» Data shown:
------------------------------------------------------------------------
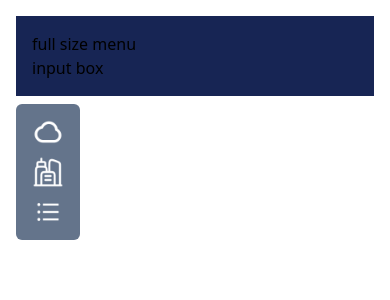
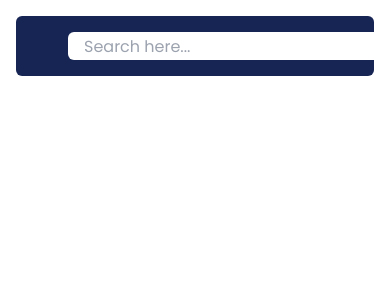
Before and after one commit to KousikBhowmik/Weather-app-react, a React (Vite) app: page / in a window 390 px wide. Shown: the top 300 px of the page. Built offline with nearby package versions, Linux system fonts and the light colour scheme.

Commit message:
nav section done

```diff
--- a/src/index.css
+++ b/src/index.css
@@ -2,3 +2,9 @@
 @tailwind base;
 @tailwind components;
 @tailwind utilities;
+*{
+    margin: 0;
+    padding: 0;
+    box-sizing: border-box;
+    font-family: 'Poppins', sans-serif;
+}
--- a/src/pages/Navbar.jsx
+++ b/src/pages/Navbar.jsx
@@ -1,23 +1,56 @@
-import React from "react";
+import React, { useState } from "react";
 import { Link } from "react-router-dom";
 import { assets } from "../assets/assets";
 
 const Navbar = () => {
+  const [menuIcon , setMenuIcon] = useState(false)
+
   return (
     <div className="flex flex-col">
-      <div className="p-4 w-full bg-blue-950">
-        <div>full size menu</div>
-        <div>input box</div>
+      <div className="p-4 w-full bg-blue-950 rounded-md sm:rounded-lg flex items-center gap-3 sm:justify-around">
+        <div className="flex gap-2 sm:gap-10">
+          <Link className="">
+            <img
+              onClick={() => setMenuIcon(!menuIcon)}
+              className={`w-8 ${menuIcon ? "hidden" : "block"} sm:hidden`}
+              src={assets.menu_bar}
+            />
+            <img
+              onClick={() => setMenuIcon(!menuIcon)}
+              className={`w-8 ${menuIcon ? "block" : "hidden"} sm:hidden`}
+              src={assets.menu_close}
+            />
+          </Link>
+          <Link>
+            <img className="w-8 hidden sm:block" src={assets.menu_cloud} />
+          </Link>
+          <Link>
+            <img className="w-8 hidden sm:block" src={assets.menu_city} />
+          </Link>
+          <Link>
+            <img className="w-8 hidden sm:block" src={assets.menu_options} />
+          </Link>
+        </div>
+        <div>
+          <input
+            className="outline-none bg-white rounded-md min-w-[90%] md:w-[300px] lg:w-[400px] pl-4 text-gray-700 sm:h-8 h-7"
+            type="text"
+            placeholder="Search here..."
+          />
+        </div>
       </div>
-      <div className="bg-slate-500 w-fit px-4 py-2 mt-2 rounded-md flex flex-col sm:hidden">
-        <Link>
+      <div className={` ${menuIcon? "block": "hidden"}  absolute top-[11vh] bg-slate-500 w-fit px-4 py-2 mt-2 rounded-md flex flex-col sm:hidden`}>
+        <Link className="mt-1 mb-1 flex items-center gap-1">
           <img src={assets.menu_cloud} className="w-8 mt-1 mb-1" />
+          <p className=" text-sm text-gray-950">Weather</p>
         </Link>
-        <Link>
+        <Link className="mt-1 mb-1 flex items-center gap-1">
           <img src={assets.menu_city} className="w-8 mt-1 mb-1 " />
+          <p className=" text-sm text-gray-950">City</p>
         </Link>
-        <Link className="mt-1 mb-1">
+        <Link className="mt-1 mb-1 flex items-center gap-1">
           <img src={assets.menu_options} className="w-8  " />
+          <p className=" text-sm text-gray-950">Options</p>
         </Link>
       </div>
     </div>
```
------------------------------------------------------------------------
» What you need to do:
Above are the records; copy every one of them exactly and omit the images.

» Written solution:
Before and after one commit to KousikBhowmik/Weather-app-react, a React (Vite) app: page / in a window 390 px wide. Shown: the top 300 px of the page. Built offline with nearby package versions, Linux system fonts and the light colour scheme.

Commit message:
nav section done

```diff
--- a/src/index.css
+++ b/src/index.css
@@ -2,3 +2,9 @@
 @tailwind base;
 @tailwind components;
 @tailwind utilities;
+*{
+    margin: 0;
+    padding: 0;
+    box-sizing: border-box;
+    font-family: 'Poppins', sans-serif;
+}
--- a/src/pages/Navbar.jsx
+++ b/src/pages/Navbar.jsx
@@ -1,23 +1,56 @@
-import React from "react";
+import React, { useState } from "react";
 import { Link } from "react-router-dom";
 import { assets } from "../assets/assets";
 
 const Navbar = () => {
+  const [menuIcon , setMenuIcon] = useState(false)
+
   return (
     <div className="flex flex-col">
-      <div className="p-4 w-full bg-blue-950">
-        <div>full size menu</div>
-        <div>input box</div>
+      <div className="p-4 w-full bg-blue-950 rounded-md sm:rounded-lg flex items-center gap-3 sm:justify-around">
+        <div className="flex gap-2 sm:gap-10">
+          <Link className="">
+            <img
+              onClick={() => setMenuIcon(!menuIcon)}
+              className={`w-8 ${menuIcon ? "hidden" : "block"} sm:hidden`}
+              src={assets.menu_bar}
+            />
+            <img
+              onClick={() => setMenuIcon(!menuIcon)}
+              className={`w-8 ${menuIcon ? "block" : "hidden"} sm:hidden`}
+              src={assets.menu_close}
+            />
+          </Link>
+          <Link>
+            <img className="w-8 hidden sm:block" src={assets.menu_cloud} />
+          </Link>
+          <Link>
+            <img className="w-8 hidden sm:block" src={assets.menu_city} />
+          </Link>
+          <Link>
+            <img className="w-8 hidden sm:block" src={assets.menu_options} />
+          </Link>
+        </div>
+        <div>
+          <input
+            className="outline-none bg-white rounded-md min-w-[90%] md:w-[300px] lg:w-[400px] pl-4 text-gray-700 sm:h-8 h-7"
+            type="text"
+            placeholder="Search here..."
+          />
+        </div>
       </div>
-      <div className="bg-slate-500 w-fit px-4 py-2 mt-2 rounded-md flex flex-col sm:hidden">
-        <Link>
+      <div className={` ${menuIcon? "block": "hidden"}  absolute top-[11vh] bg-slate-500 w-fit px-4 py-2 mt-2 rounded-md flex flex-col sm:hidden`}>
+        <Link className="mt-1 mb-1 flex items-center gap-1">
           <img src={assets.menu_cloud} className="w-8 mt-1 mb-1" />
+          <p className=" text-sm text-gray-950">Weather</p>
         </Link>
-        <Link>
+        <Link className="mt-1 mb-1 flex items-center gap-1">
           <img src={assets.menu_city} className="w-8 mt-1 mb-1 " />
+          <p className=" text-sm text-gray-950">City</p>
         </Link>
-        <Link className="mt-1 mb-1">
+        <Link className="mt-1 mb-1 flex items-center gap-1">
           <img src={assets.menu_options} className="w-8  " />
+          <p className=" text-sm text-gray-950">Options</p>
         </Link>
       </div>
     </div>
```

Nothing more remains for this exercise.